In 1989, Novak patented a new type of fret arrangement that he called the “fanned fret”.[1][5] The patent has expired, but Novak holds a trademark over the term "fanned-fret".[6][7] The fanned frets create a different shape to the guitar and may allow a different performance. The slanted frets lengthen the low strings and shorten the high-pitched strings. This is achieved by placing the bridge at an angle to the nut such that the distance between the nut and bridge on the side of the fretboard for the low E string is longer than it is on the side of the high E string. There is uniform string tension across the neck of the guitar, easier adaptability to altered tuning, such as DADGAD, dropped C and dropped D, enhanced definition of harmonics, and the elimination of non-harmonic overtones and unwanted noise.[4] The B string, in particular, sounds lighter and more distinct than it does on non-fanned models.
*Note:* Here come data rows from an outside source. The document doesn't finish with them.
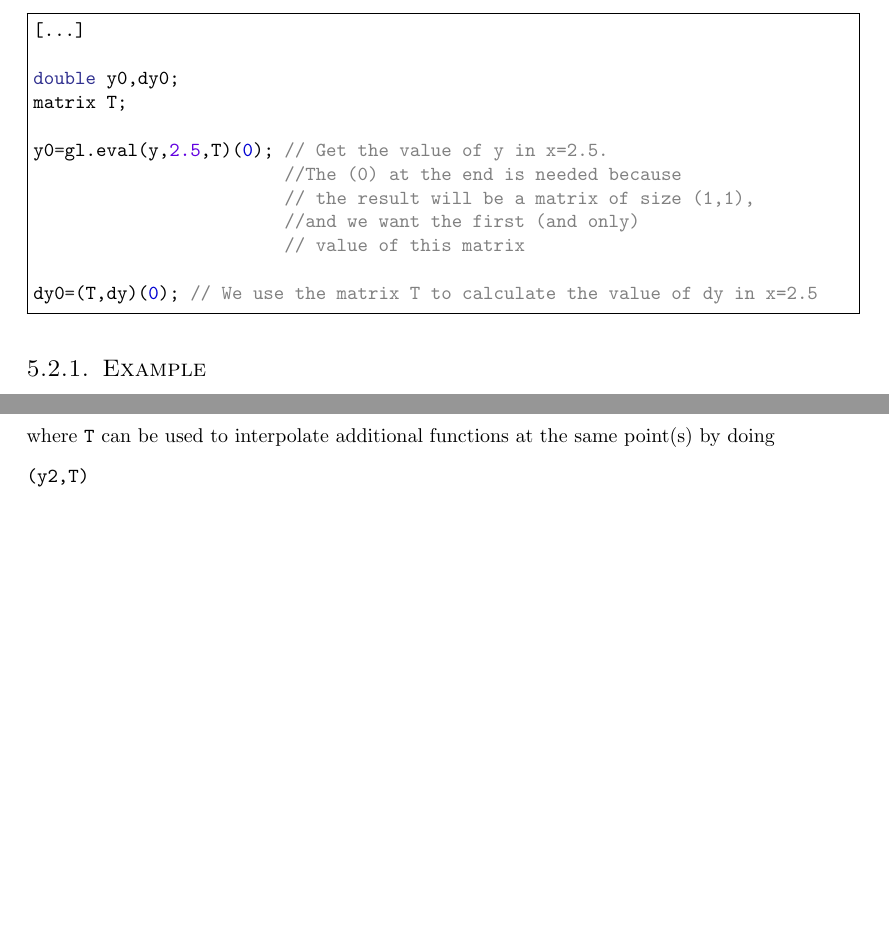
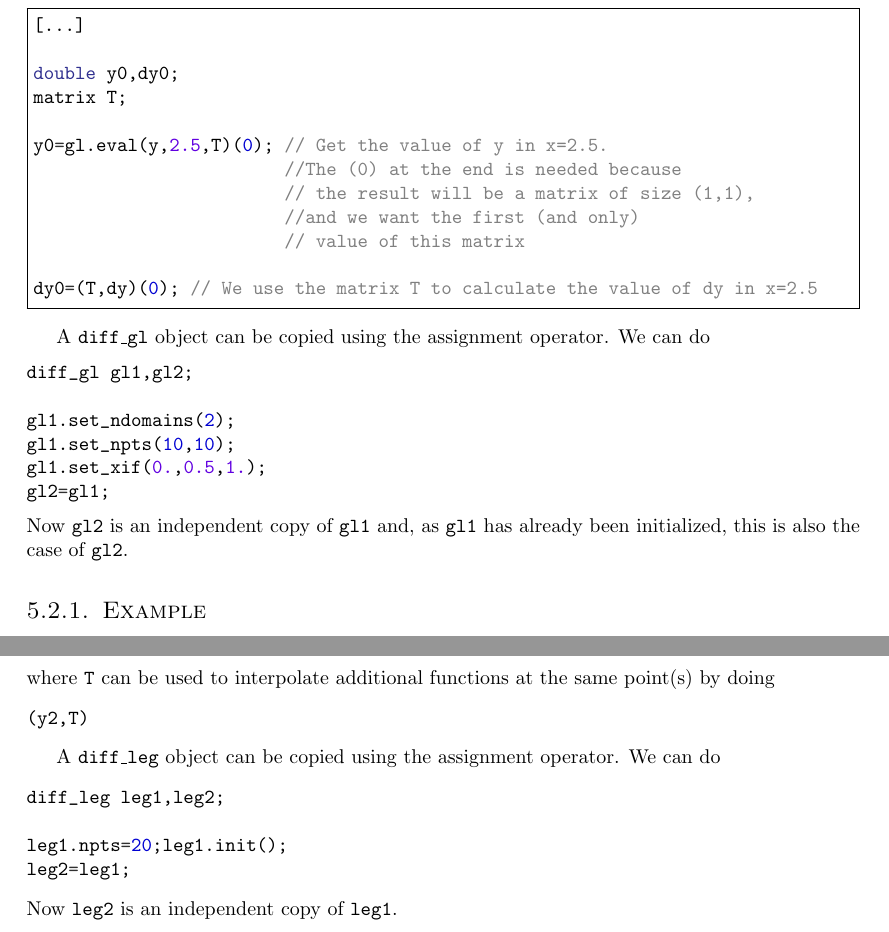
Before and after one commit to duetosymmetry/ester, a LaTeX thesis (doc/tex/ester.tex, which reads doc/tex/numdiff.tex): two parts of pages 39 and 43 of 50 before the commit and two parts of pages 39 and 43 of 51 after it, joined at a grey line, cut so that both start at the same text, the shorter picture padded with empty space. The pictures show the PDF file doc/ester.pdf that the author committed with the source.

Commit message:
Updated user guide
git-svn-id: http://ester-project.googlecode.com/svn/trunk@38 dc0d849c-13d9-9696-9681-8a32c59e610f

```diff
--- a/doc/tex/numdiff.tex
+++ b/doc/tex/numdiff.tex
@@ -247,6 +247,18 @@ dy0=(T,dy)(0); // We use the matrix T to calculate the value of dy in x=2.5
 
 \end{minted}
 
+A {\tt diff\_gl} object can be copied using the assignment operator. We can do
+\begin{minted}{cpp}
+diff_gl gl1,gl2;
+
+gl1.set_ndomains(2);
+gl1.set_npts(10,10);
+gl1.set_xif(0.,0.5,1.);
+gl2=gl1;
+\end{minted}
+Now {\tt gl2} is an independent copy of {\tt gl1} and, as {\tt gl1} has already been initialized, this
+is also the case of {\tt gl2}.
+
 \subsection{Example}
 
 Let's see a full featured example that uses the class \texttt{diff\_gl}.
@@ -458,6 +470,14 @@ We may also use a third argument
 where \texttt{T} can be used to interpolate additional functions at the same point(s) by doing
 \mint{cpp}|(y2,T)|
 
+A {\tt diff\_leg} object can be copied using the assignment operator. We can do
+\begin{minted}{cpp}
+diff_leg leg1,leg2;
+
+leg1.npts=20;leg1.init();
+leg2=leg1;
+\end{minted}
+Now {\tt leg2} is an independent copy of {\tt leg1}.
 \subsection{Example}
 
 Let's see a more complete example. We will consider axisymmetric functions in spherical coordinates,
```
Also changed, not shown: doc/ester.pdf.
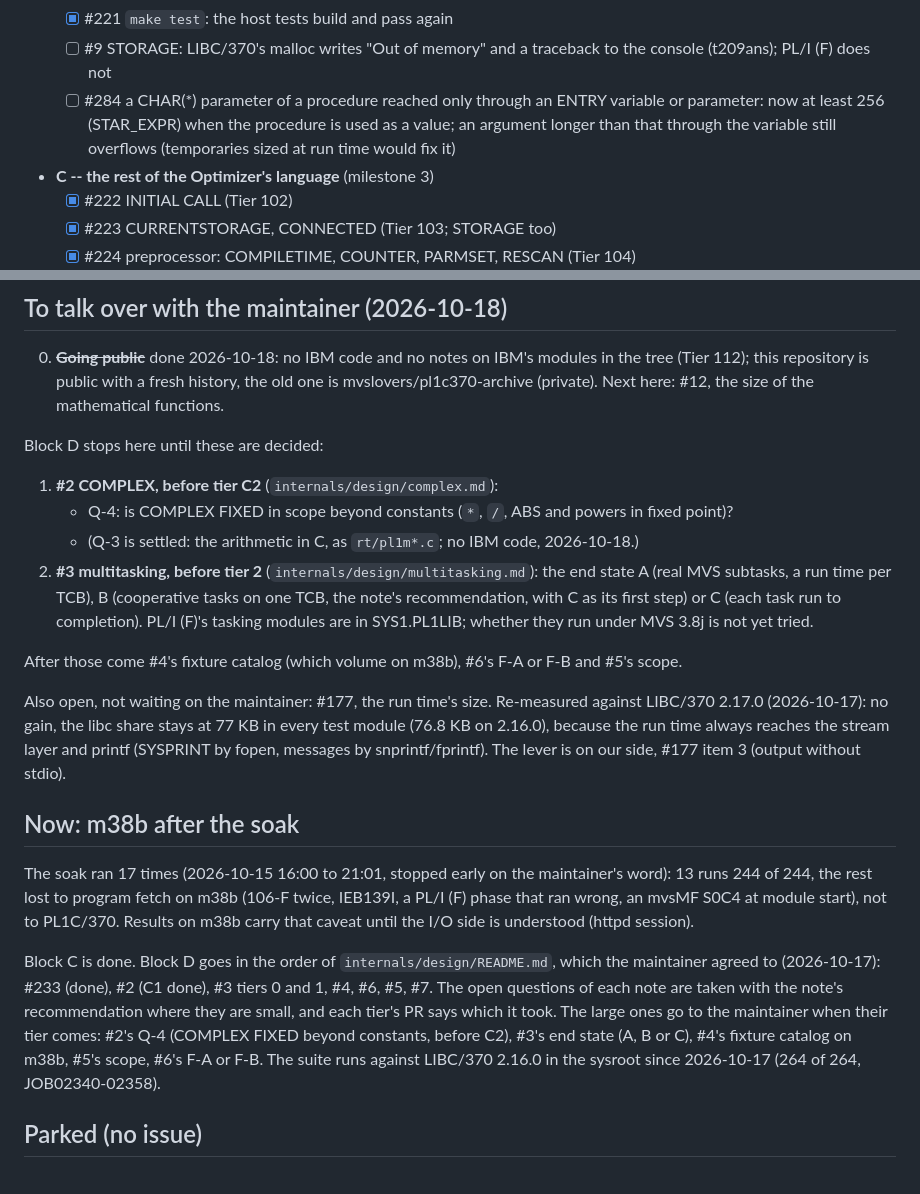
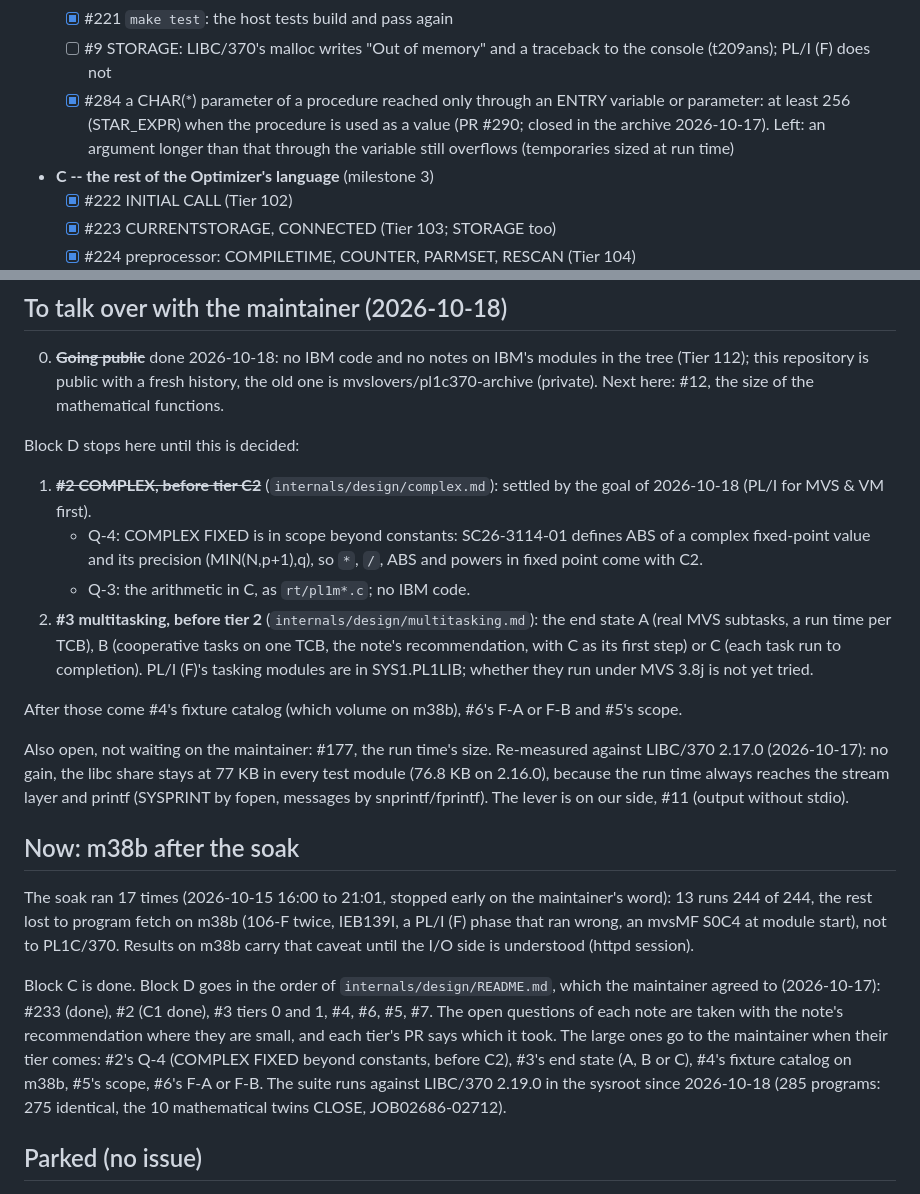
Before and after one commit to mvslovers/pl1c370, a Markdown page: TODO.md, 2 parts joined by grey strips. GitHub-like rendering.

Commit message:
The goal and working mode of 2026-10-18; TODO brought up to date (#16)
CLAUDE.md: PL/I for MVS & VM Release 1.1 first, then the Optimizer,
PL/I (F) and ISO; work that needs no important decision goes on
without asking, small decisions are recorded in the PR and TODO.md;
throwaway TK5 and MVS/CE containers need no confirmation.

TODO.md: COMPLEX Q-4 settled by that goal (SC26-3114-01 defines ABS
of complex fixed-point values); #284 closed; #11 for the run time
without stdio; the suite against LIBC/370 2.19.0.

```diff
--- a/TODO.md
+++ b/TODO.md
@@ -49,11 +49,11 @@ D only after a design note and the maintainer's decision.
   - [x] #221 `make test`: the host tests build and pass again
   - [ ] #9 STORAGE: LIBC/370's malloc writes "Out of memory" and a
         traceback to the console (t209ans); PL/I (F) does not
-  - [ ] #284 a CHAR(*) parameter of a procedure reached only through an
-        ENTRY variable or parameter: now at least 256 (STAR_EXPR) when
-        the procedure is used as a value; an argument longer than that
-        through the variable still overflows (temporaries sized at run
-        time would fix it)
+  - [x] #284 a CHAR(*) parameter of a procedure reached only through an
+        ENTRY variable or parameter: at least 256 (STAR_EXPR) when the
+        procedure is used as a value (PR #290; closed in the archive
+        2026-10-17). Left: an argument longer than that through the
+        variable still overflows (temporaries sized at run time)
 - **C -- the rest of the Optimizer's language** (milestone 3)
   - [x] #222 INITIAL CALL (Tier 102)
   - [x] #223 CURRENTSTORAGE, CONNECTED (Tier 103; STORAGE too)
@@ -110,13 +110,15 @@ autocall; one pin brings compiler and run time. MBT's side is mbt#270.
    a fresh history, the old one is mvslovers/pl1c370-archive (private).
    Next here: #12, the size of the mathematical functions.
 
-Block D stops here until these are decided:
+Block D stops here until this is decided:
 
-1. **#2 COMPLEX, before tier C2** (`internals/design/complex.md`):
-   - Q-4: is COMPLEX FIXED in scope beyond constants (`*`, `/`, ABS
-     and powers in fixed point)?
-   - (Q-3 is settled: the arithmetic in C, as `rt/pl1m*.c`; no IBM
-     code, 2026-10-18.)
+1. ~~**#2 COMPLEX, before tier C2**~~ (`internals/design/complex.md`):
+   settled by the goal of 2026-10-18 (PL/I for MVS & VM first).
+   - Q-4: COMPLEX FIXED is in scope beyond constants: SC26-3114-01
+     defines ABS of a complex fixed-point value and its precision
+     (MIN(N,p+1),q), so `*`, `/`, ABS and powers in fixed point come
+     with C2.
+   - Q-3: the arithmetic in C, as `rt/pl1m*.c`; no IBM code.
 2. **#3 multitasking, before tier 2** (`internals/design/multitasking.md`):
    the end state A (real MVS subtasks, a run time per TCB), B
    (cooperative tasks on one TCB, the note's recommendation, with C as
@@ -131,8 +133,8 @@ Also open, not waiting on the maintainer: #177, the run time's size.
 Re-measured against LIBC/370 2.17.0 (2026-10-17): no gain, the libc
 share stays at 77 KB in every test module (76.8 KB on 2.16.0), because
 the run time always reaches the stream layer and printf (SYSPRINT by
-fopen, messages by snprintf/fprintf). The lever is on our side, #177
-item 3 (output without stdio).
+fopen, messages by snprintf/fprintf). The lever is on our side, #11
+(output without stdio).
 
 ## Now: m38b after the soak
 
@@ -151,7 +153,8 @@ tier's PR says which it took. The large ones go to the maintainer when
 their tier comes: #2's Q-4 (COMPLEX FIXED beyond constants, before
 C2), #3's end state (A, B or C), #4's fixture catalog on m38b,
 #5's scope, #6's F-A or F-B. The suite runs against LIBC/370
-2.16.0 in the sysroot since 2026-10-17 (264 of 264, JOB02340-02358).
+2.19.0 in the sysroot since 2026-10-18 (285 programs: 275 identical,
+the 10 mathematical twins CLOSE, JOB02686-02712).
 
 ## Parked (no issue)
 
```
Also changed, not shown: CLAUDE.md (+15 -0 lines).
On a traditional guitar, the G string sometimes feels like it has a higher tension than the other strings; on fanned-fret guitars, the G string retains normal tension and has a somewhat warmer tone.[4]

Ralph Novak[edit]

Ralph Novak is a guitar designer, builder and repairer who brought back an old technique in the design of the fanned-fret guitar (used on stringed instruments since the origins of guitar itself[citation needed]). His merchandise tag was to provide an "ideal" electric guitar for blues musicians.[8][4] As a musician, he wanted an instrument that provided better tonality and prevented his fingers sliding from the end of the fret when bending the high E string.

"“The fanned-fret idea actually started out from a very simple and very selfish notion”, says Novak. “As a blues guitar player, I liked to do a lot of note-bending, and at the same time I liked to have a crisp, crunchy sound on the low strings. My initial idea was to create a guitar that had a Les Paul-type of sustain and sweetness of the trebles and had the kind of crunch and definition of a Tele or Strat on the basses. From doing repairs for a number of years, I knew it wasn’t the construction, the stiffness of the neck, or the types of wood causing these tonal things. And it wasn’t the pickups.”[4] Novak copied an old method of fret positioning, which provides to each string its natural scale length, to achieve a better intonation on the whole string set.

Negative neck angle[edit]

Greenfield guitars has developed the 'negative neck angle' guitar. It combines elements of the concert classical guitar and the viola and mandolin (elevated fretboard). The bridge is torqued from front to back (in the direction of the lay of the strings) and from side to side. [4]

See also[edit]

References[edit]

  1. ^ a b "Novax guitars." Novax guitars website. Accessed 17 October 2012.
  2. ^ http://www.dingwallguitars.com
  3. ^ "Why fanned-frets?" Dingwall Guitars website. 25 August 2008. Accessed 16 June 2013.
  4. ^ a b c d e f [1] Greenfield guitars website. Accessed 11 December 2012.
  5. ^ "Patent US4852450A Fingerboard for a stringed instrument." Accessed 29 August 2013.
  6. ^ "Trademark Electronic Search System (TESS)". tmsearch.uspto.gov. Retrieved 2015-10-04. 
  7. ^ "TESS -- Fanned Frets". tmsearch.uspto.gov. Retrieved 2015-10-04. 
  8. ^ "Ralph Novak." Vintage Guitars website. Accessed 17 October 2012.

External links[edit]